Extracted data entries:
******************************
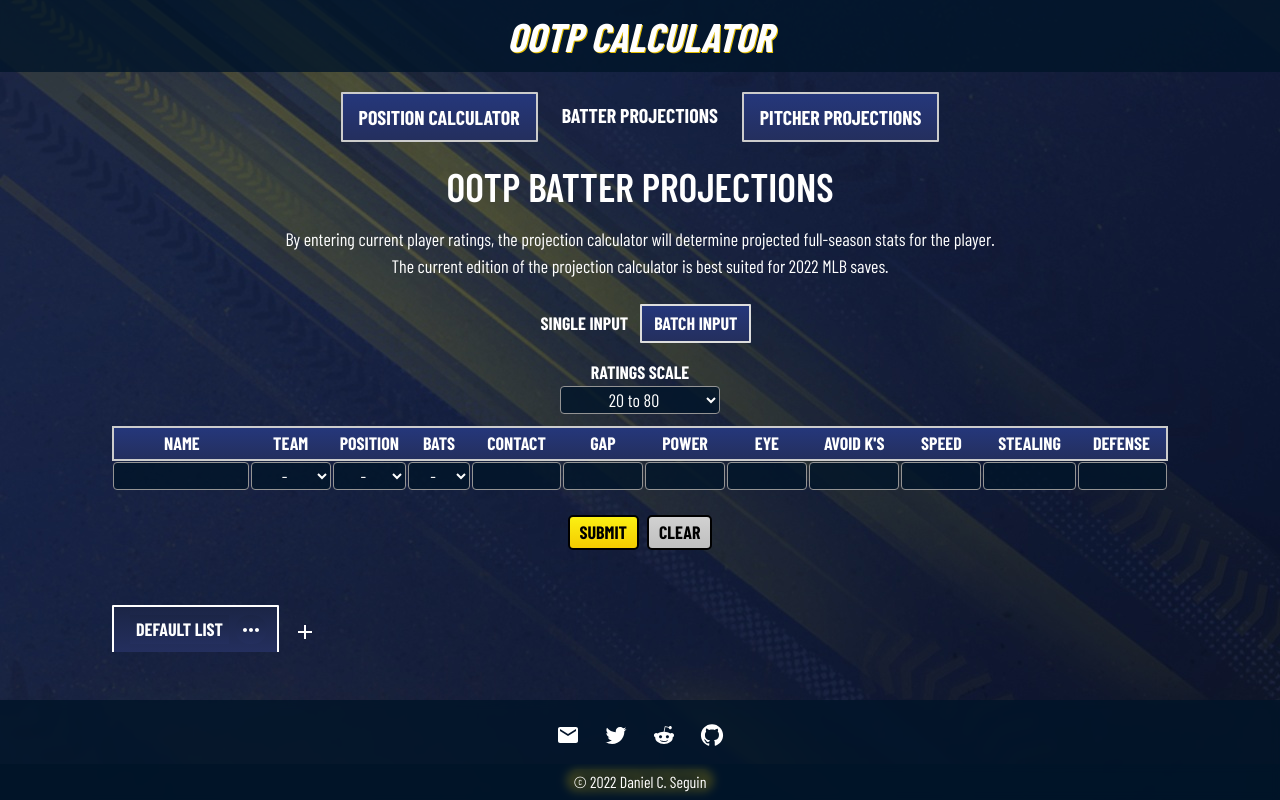
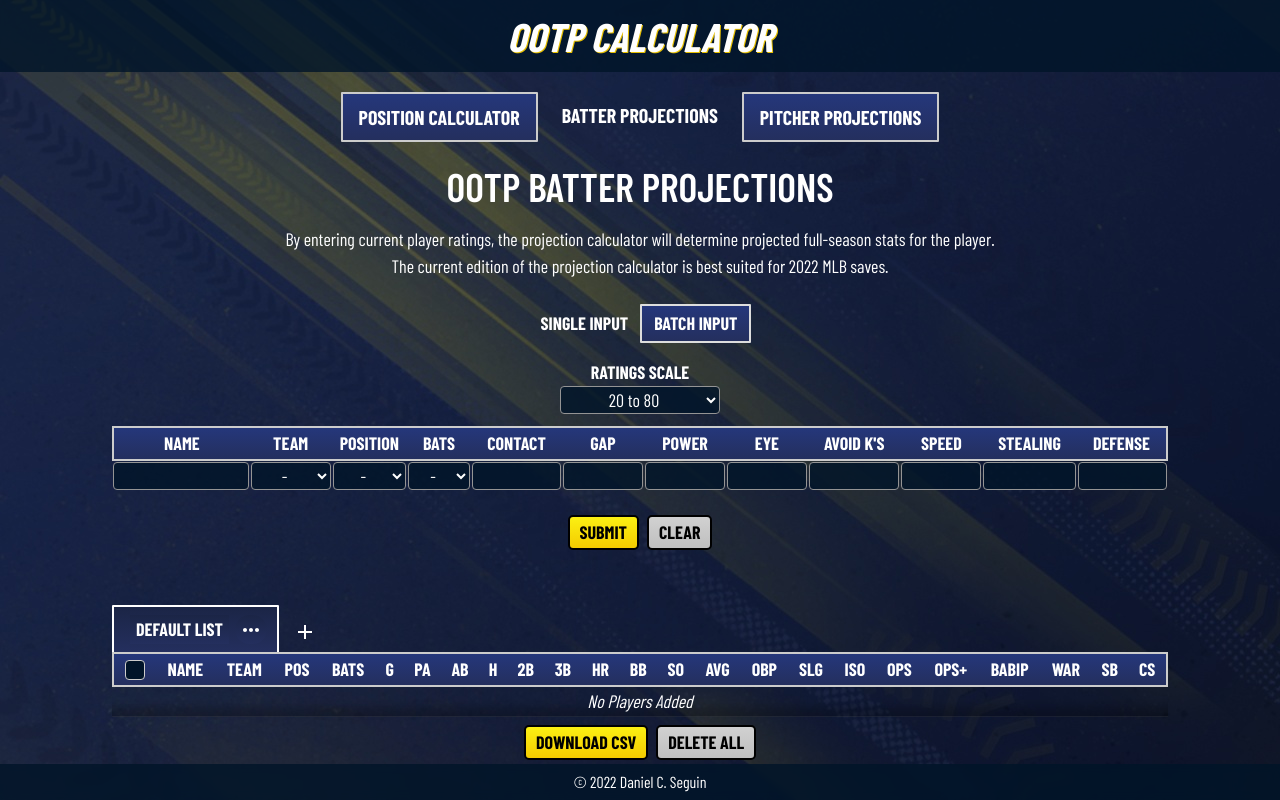
Before and after one commit to danseguin23/ootp-calculator, a Vue app: page /batter-projections in a window 1280 px wide. Shown: the top 800 px of the page. Built offline with nearby package versions, Linux system fonts and the light colour scheme; a web font is replaced by a local one.

Commit message:
Update empty table state

```diff
--- a/src/components/Projections.vue
+++ b/src/components/Projections.vue
@@ -54,7 +54,7 @@
       </div>
       <button class="new-list" type="button" @click="newList()"><img src="/img/add.svg" alt="+" width="24"></button>
     </div>
-    <projection-table ref="table" v-if="players.length > 0 && loaded" :type="type" :players="currentPlayers" :allPlayers="players"/>
+    <projection-table ref="table" v-if="loaded" :type="type" :players="currentPlayers" :allPlayers="players"/>
   </form>
 </template>
 
--- a/src/components/Projections/ProjectionTable.vue
+++ b/src/components/Projections/ProjectionTable.vue
@@ -11,6 +11,9 @@
       <tr v-for="player in players" :key="player" @click="editPlayer(player)" :class="{ 'player-new': player.lastAdded, 'stale': player.stale }">
         <td><checkbox ref="checkbox" @click="clickCheckbox(player)" /></td>
         <td v-for="field in fields[type]" :key="field" :class="{ sorted: sortField == field.key }">{{field.display(player[field.key])}}</td>
+      </tr>
+      <tr v-if="players.length == 0" class="disabled">
+        <td :colspan="fields[type].length + 1">No Players Added</td>
       </tr>
     </tbody>
   </table>
@@ -189,6 +192,14 @@
   border-bottom: 1px solid var(--color-transparent);
 }
 
+.table-sortable tr.disabled {
+  pointer-events: none;
+}
+
+.table-sortable tr.disabled td {
+  font-style: italic;
+}
+
 /*
 .table-sortable tr:nth-child(even) {
   background-color: var(--color-transparent);
```
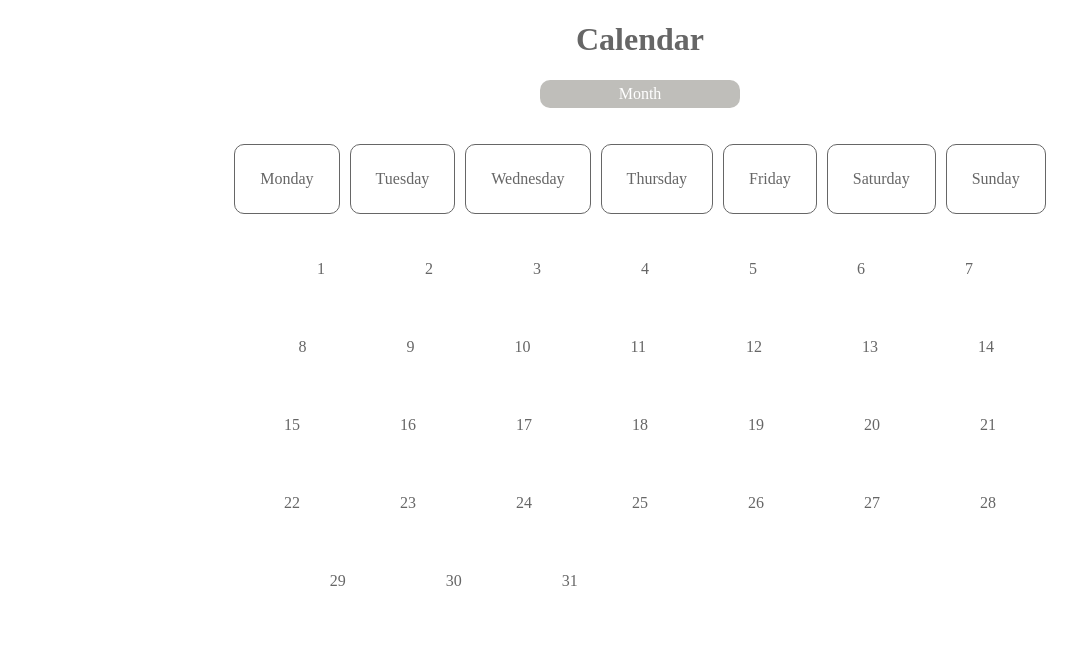
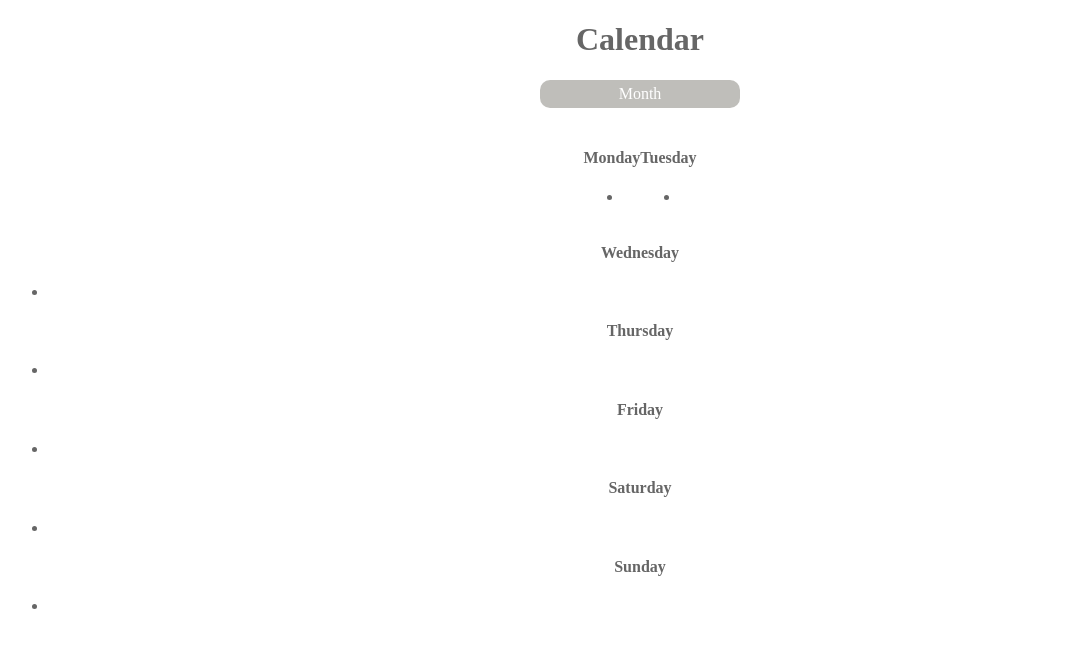
Before and after one commit to PavleIlic/Calendar, a Vue app: page / in a window 1280 px wide. Shown: the top 648 px of the page, without its empty margins (0-1077 px from the left). Built offline with nearby package versions, Linux system fonts and the light colour scheme.

Commit message:
moving blocks

```diff
--- a/src/components/calendar/style.css
+++ b/src/components/calendar/style.css
@@ -23,47 +23,10 @@
     border-radius: 10px;
 }
 
-.days{
-    position: relative;
-    width: auto;
+.monday {
+    display: inline-block;
 }
 
-.day{
+.tuesday{
     display: inline-block;
-    padding: 25px;
-    border: 1px solid #666;
-    border-radius: 10px;
-    margin-left: 5px;
-    margin-right: 5px;
 }
-
-.date{
-    display: inline-block;
-    padding-left: 50px;
-    padding-right: 50px;
-    padding-bottom: 30px;
-    padding-top: 30px;
-    margin-left: 0.5;
-}
-
-.date:hover{
-    border-radius: 100px;
-    background-color: lightblue;
-}
-
-.firstSeven{
-    position: relative;
-    width: 100%;
-    padding-left: 5px;
-    padding-right: 5px;
-}
-
-
-.twentynineThirtyOne{
-    float: left;
-    margin-left: 21.5%;
-}
-
-.eightFifteen{
-    margin-left: 1%;
-}
--- a/src/components/calendar/template.html
+++ b/src/components/calendar/template.html
@@ -4,56 +4,49 @@
     <div class="calendar">
         <p class="title">Month</p>
         <div class="mini-wrap">
-            <div class="days">
-                <p class="day">Monday</p>
-                <p class="day">Tuesday</p>
-                <p class="day">Wednesday</p>
-                <p class="day">Thursday</p>
-                <p class="day">Friday</p>
-                <p class="day">Saturday</p>
-                <p class="day">Sunday</p>
+            <div class="monday">
+                <h4>Monday</h4>
+                <ul>
+                    <li></li>
+                </ul>
             </div>
-            <div class="firstSeven">
-                <div class="date">1</div>
-                <div class="date">2</div>
-                <div class="date">3</div>
-                <div class="date">4</div>
-                <div class="date">5</div>
-                <div class="date">6</div>
-                <div class="date">7</div>
+            <div class="tuesday">
+                <h4>Tuesday</h4>
+                <ul>
+                    <li></li>
+                </ul>
             </div>
-            <div class="eightFifteen">
-                <div class="date">8</div>
-                <div class="date">9</div>
-                <div class="date">10</div>
-                <div class="date">11</div>
-                <div class="date">12</div>
-                <div class="date">13</div>
-                <div class="date">14</div>
+            <div class="wednesday">
+                <h4>Wednesday</h4>
+                <ul>
+                    <li></li>
+                </ul>
             </div>
-            <div class="fifteenTwentyOne">
-                <div class="date">15</div>
-                <div class="date">16</div>
-                <div class="date">17</div>
-                <div class="date">18</div>
-                <div class="date">19</div>
-                <div class="date">20</div>
-                <div class="date">21</div>
+            <div class="thursday">
+                <h4>Thursday</h4>
+                <ul>
+                    <li></li>
+                </ul>
             </div>
-            <div class="twentytwoTwentyEight">
-                <div class="date">22</div>
-                <div class="date">23</div>
-                <div class="date">24</div>
-                <div class="date">25</div>
-                <div class="date">26</div>
-                <div class="date">27</div>
-                <div class="date">28</div>
+            <div class="friday">
+                <h4>Friday</h4>
+                <ul>
+                    <li></li>
+                </ul>
             </div>
-            <div class="twentynineThirtyOne">
-                <div class="date">29</div>
-                <div class="date">30</div>
-                <div class="date">31</div>
+            <div class="saturday">
+                <h4>Saturday</h4>
+                <ul>
+                    <li></li>
+                </ul>
             </div>
+            <div class="sunday">
+                <h4>Sunday</h4>
+                <ul>
+                    <li></li>
+                </ul>
+            </div>
+
         </div>
     </div>
 </div>
```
******************************
[What needs to be done] State how many lines of the entries above include the string "border". The reply is that number alone.

[Exercise solution] 5